Marion Leclair

the mass-produced sentimental novels and gothic romances published by the Minerva Press and disseminated through the country to a rapidly growing readership by the circulating libraries. In such conditions, with novels being an eminently marketable ware, it is no wonder that their style declined, as Godwin explains in a manuscript essay on ‘History and Romance’ which was published only after his death: Novels, as an object of trade among booksellers, are of a peculiar cast. There are few by which immense sums of money can be expected to be gained. There is scarcely

in Radical voices, radical ways
Jeffrey Richards

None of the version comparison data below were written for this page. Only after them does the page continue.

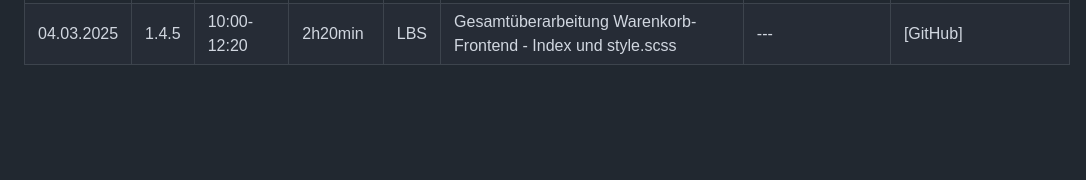
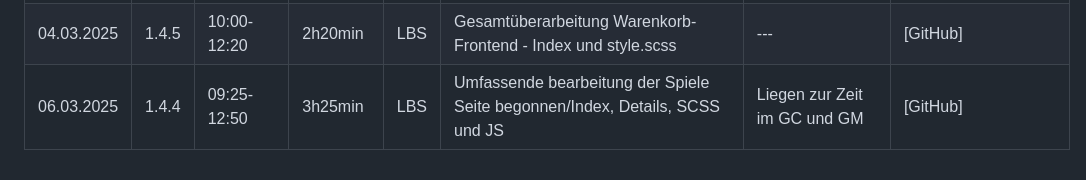
Before and after one commit to LBS-Eibiswald-APC-2025/Gruppe-04-Haskic-Sandor-RespawnGaming---WebShop, a Markdown page: README_Projekttagebuch Dino.md, the part around the change. Drawn GitHub-style; blank space fills up the shorter version.

```diff
--- a/README_Projekttagebuch Dino.md
+++ b/README_Projekttagebuch Dino.md
@@ -17,3 +17,4 @@
 | 27.02.2025 | 1.4.3 | 09:25-12:50 | 3h25min | LBS | Warenkorb Fertigstellung/Community-Seite Fehlerbehebung/Feedbackmeldungen-Styling                              | Warenkorb-Counter | [Github]         | [GitHub]            |
 | 28.02.2025 | 1.4.2 | 07:30-10:15 | 2h45min | LBS | Anpassung "Passwort vergessen" Seite und Impressum, DS und AGB. Sperrung Webseite durch FTP aufgehoben.        | ---                                  | [GitHub]            |
 | 04.03.2025 | 1.4.5 | 10:00-12:20 | 2h20min | LBS | Gesamtüberarbeitung Warenkorb-Frontend - Index und style.scss                                                  | ---                                  | [GitHub]            |
+| 06.03.2025 | 1.4.4 | 09:25-12:50 | 3h25min | LBS | Umfassende bearbeitung der Spiele Seite begonnen/Index, Details, SCSS und JS                                   | Liegen zur Zeit im GC und GM         | [GitHub]            |
```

the nineteenth century and from the 1840s onwards May Day festivities were consciously revived in various parts of the country. 47 For all its antiquarian and historical detail, The Lancashire Witches was first and foremost a Gothic Romance. Ainsworth, a Tory, an Anglican and an arch-Romantic, had consciously sought to revive the Gothic novel. He admitted in a preface to Rookwood : Romance, if I am not mistaken, is destined shortly to undergo an important change. Modified by the German and French writers – by

in The Lancashire witches
Abstract only
Laurent Curelly and Nigel Smith

novels. They found fault with contemporary novels glossing over truth and using ornament as a truth-distorting device, this being associated with Burke and conservative politics. In return, they had an embryonic stylistic programme for their novels which rejected the conventional style of such highly popular and marketable publications as sentimental novels and gothic romances. Marion Leclair then examines the three novelists’ treatment of plot and shows them to challenge the conventional types of plot – romantic, picaresque and gothic – which they levelled from a

in Radical voices, radical ways
Heather Walton

has not always been a friendly word for women. In previous generations women’s significant creative work has not been included within the established literary canons (for a discussion of the dynamics of exclusion see, for example, Spender, 1986). The genres in which many women have chosen to write (e.g. gothic, romance and detective fiction) have always been viewed as of lesser significance – hardly literature at all. When women employ the word ‘literature’ it carries with it the history of all these exclusions. 14 The dream of harmony In a work of this kind it is

in Literature, theology and feminism